Now that the National Finals season is finished and all songs for Eurovision 2016 have been selected we now have a period of around 5-6 weeks where we wait for the rehearsals to begin in Stockholm. What better way to fill the time than to look back over the 60 years of Eurovision at some of the best and worst entries that countries have sent to the Eurovision stage. There are 43 countries going to Stockholm to take part in the 2016 edition of our favourite musical extravaganza and we continue our journey with Iceland who have never won the contest but have come 2nd twice and finished top 10 on 3 other occasions in 28 appearances. They have also come last on two occasions. You can check out the previous articles in the best and worst series for Ireland HERE ,Spain HERE, Austria HERE and Bosnia & Herzegovina HERE
So this year Iceland are represented by Greta Salóme with the song ‘Hear Them Calling’. We will have to wait and see if it turns out to be more of a best or worst song for Iceland but the overall reaction is fairly positive so far. You can look back at our article telling you some things you might not know about Greta HERE
So my selections for best and worst entries are based on a combination of actual results and personal taste. Iceland are this year celebrating thirty years at Eurovision since their first entry competed in 1986.
First off I am going to choose one of the worst entries for Iceland. Back in 2006 in Athens we were subjected to Sylvia Night with ‘Congratulations’.
Now Sylvia Night is a fictional satirical character devised and played by Ágústa Eva Erlendsdóttir. The song and character caused nothing but controversy from start to finish. The song had been distributed online before the cut off date but this was allowed. Then in Athens Sylvia upset fans, journalists and more importantly the Greeks too. When she arrived on stage in the Semi Final there was a noticeable amount of booing from the audience.
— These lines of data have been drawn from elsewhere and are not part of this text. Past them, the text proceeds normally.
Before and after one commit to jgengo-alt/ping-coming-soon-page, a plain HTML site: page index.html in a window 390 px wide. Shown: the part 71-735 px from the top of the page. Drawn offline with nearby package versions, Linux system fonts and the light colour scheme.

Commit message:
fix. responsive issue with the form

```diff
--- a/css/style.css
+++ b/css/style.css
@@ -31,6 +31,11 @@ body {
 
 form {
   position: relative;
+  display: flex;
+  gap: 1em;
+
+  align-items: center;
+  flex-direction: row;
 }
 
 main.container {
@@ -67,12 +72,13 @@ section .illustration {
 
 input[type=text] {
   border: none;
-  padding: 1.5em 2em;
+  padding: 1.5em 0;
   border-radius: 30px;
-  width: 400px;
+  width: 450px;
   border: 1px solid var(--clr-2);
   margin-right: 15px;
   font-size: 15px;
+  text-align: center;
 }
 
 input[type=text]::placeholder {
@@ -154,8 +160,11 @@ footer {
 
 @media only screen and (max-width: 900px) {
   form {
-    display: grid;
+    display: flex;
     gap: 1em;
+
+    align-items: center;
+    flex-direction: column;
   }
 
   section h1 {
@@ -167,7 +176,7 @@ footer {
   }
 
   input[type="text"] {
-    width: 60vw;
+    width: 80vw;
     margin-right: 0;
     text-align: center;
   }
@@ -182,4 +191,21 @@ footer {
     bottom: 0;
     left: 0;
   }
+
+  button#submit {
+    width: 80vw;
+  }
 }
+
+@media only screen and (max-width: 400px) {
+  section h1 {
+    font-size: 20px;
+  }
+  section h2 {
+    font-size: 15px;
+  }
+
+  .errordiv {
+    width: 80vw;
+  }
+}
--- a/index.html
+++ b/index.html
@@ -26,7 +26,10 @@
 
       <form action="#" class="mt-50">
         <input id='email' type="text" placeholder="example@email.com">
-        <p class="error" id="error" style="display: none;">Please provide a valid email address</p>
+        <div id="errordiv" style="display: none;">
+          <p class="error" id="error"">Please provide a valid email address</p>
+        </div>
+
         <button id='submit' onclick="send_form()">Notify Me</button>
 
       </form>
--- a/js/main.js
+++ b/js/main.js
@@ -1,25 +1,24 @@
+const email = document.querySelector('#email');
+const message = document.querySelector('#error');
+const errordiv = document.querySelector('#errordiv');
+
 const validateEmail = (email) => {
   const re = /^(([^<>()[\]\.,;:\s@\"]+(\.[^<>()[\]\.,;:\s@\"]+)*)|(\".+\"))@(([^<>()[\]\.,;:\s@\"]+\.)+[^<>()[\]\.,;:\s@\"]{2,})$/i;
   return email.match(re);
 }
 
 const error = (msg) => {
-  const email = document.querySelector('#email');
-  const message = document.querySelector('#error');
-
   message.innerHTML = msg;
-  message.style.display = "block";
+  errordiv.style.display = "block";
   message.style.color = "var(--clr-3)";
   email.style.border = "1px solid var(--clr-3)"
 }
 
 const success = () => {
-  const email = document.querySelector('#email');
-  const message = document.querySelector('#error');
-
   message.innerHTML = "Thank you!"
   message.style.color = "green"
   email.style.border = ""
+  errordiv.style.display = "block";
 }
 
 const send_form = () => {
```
The performance of the song itself was outlandish and also controversial because of a certain swear word that she insisted on keeping in. On the night she sang the word freaking instead of the original word. Iceland came 13th with 62 points therefore failing to make the Final.
Moving along now to look at one of the best entries we have seen from Iceland. We go back to 1999 and we are in Jerusalem where we see Selma with the song ‘All Out Of Luck’.
Now Selma was in the rather unaccustomed position for Iceland of being one of the pre-contest favourites. We saw a vibrant vocal and visual dance display from the two ‘eejits’ as Terry Wogan said. When it came to the voting Selma shot into an early lead but was gradually pegged back by Sweden. She was narrowly behind when the penultimate set of votes from Bosnia awarded Sweden 12 and Iceland 0. So ended in 2nd place with Iceland’s best result to date with 146 points.
The next entry that was one of Iceland’s worst entries was from Halle Margret with the song ‘Hægt og hljótt‘ which graced the stage in Brussels in 1987.
Now this was only Iceland’s 2nd entry and remarkably it finished in the same position as the first one, 16th, but with a few more points, 28. The song was a rather aimless ballad with a very laid back style that did not catch many imaginations. It was about the end of an evening at a restaurant or a nightclub, at which point “We all disappear slowly and quietly into the night”. Sounds like my kind of night out these days.
Back to another entry from Iceland that brought them their best result up to that point. The year was 1990 and we were in Zagrab to see the group Stjórnin perform the song ‘Eitt lag enn‘.
Now I really loved this song which was a love duet about each others desire to dance to one more song with each other. Boy did they take that lyric to heart with a lively and memorable dance routine. The consequence being it came in 4th position with 124 points.
So moving on and my final song from Iceland that I think is one of the worst entries is from 1989 in Lausanne. The performer was Daníel Ágúst Haraldsson with the song ‘Það sem enginn sér‘(What No one Sees).
Now I always felt this was doomed from the start. In the National Final for Iceland that year Daniel won a cactus for getting the golden ticket to Eurovision. I think he was still miffed come the contest itself as his style of presenting his ballad was very lacklustre indeed. It went on to receive null points in the voting finishing 22nd and last. The song become known in Iceland as “Það sem enginn heyrði” ( What No one Heard) due to it’s abysmal result.
So I have reached my last song for Iceland and it’s a case of saving the best bestie till last. The year was 2009 and we got to see Yohanna perform in Moscow with the classy ‘Is It True?’
Now this song is a power ballad with a fantastic vocal and as is traditional in Iceland included backing singers who went on to represent Iceland in future years( Fredrik Omar and Hera Bjork). It finished in 2nd place with 218 points.It went on to chart success in 14 European countries including the UK.
So there we have it folks, my little delve into Icelandic Eurovision history and some of the best and worst moments over the years. Do you agree with all or even any of my choices? Feel free to comment below.
This series will continue with another look at songs over the years for each and every country competing in Eurovision 2016 so keep coming back for more reflections of the best and worst that Eurovision has had to offer us.
Author: Andrew Main
Source: Eurovision Ireland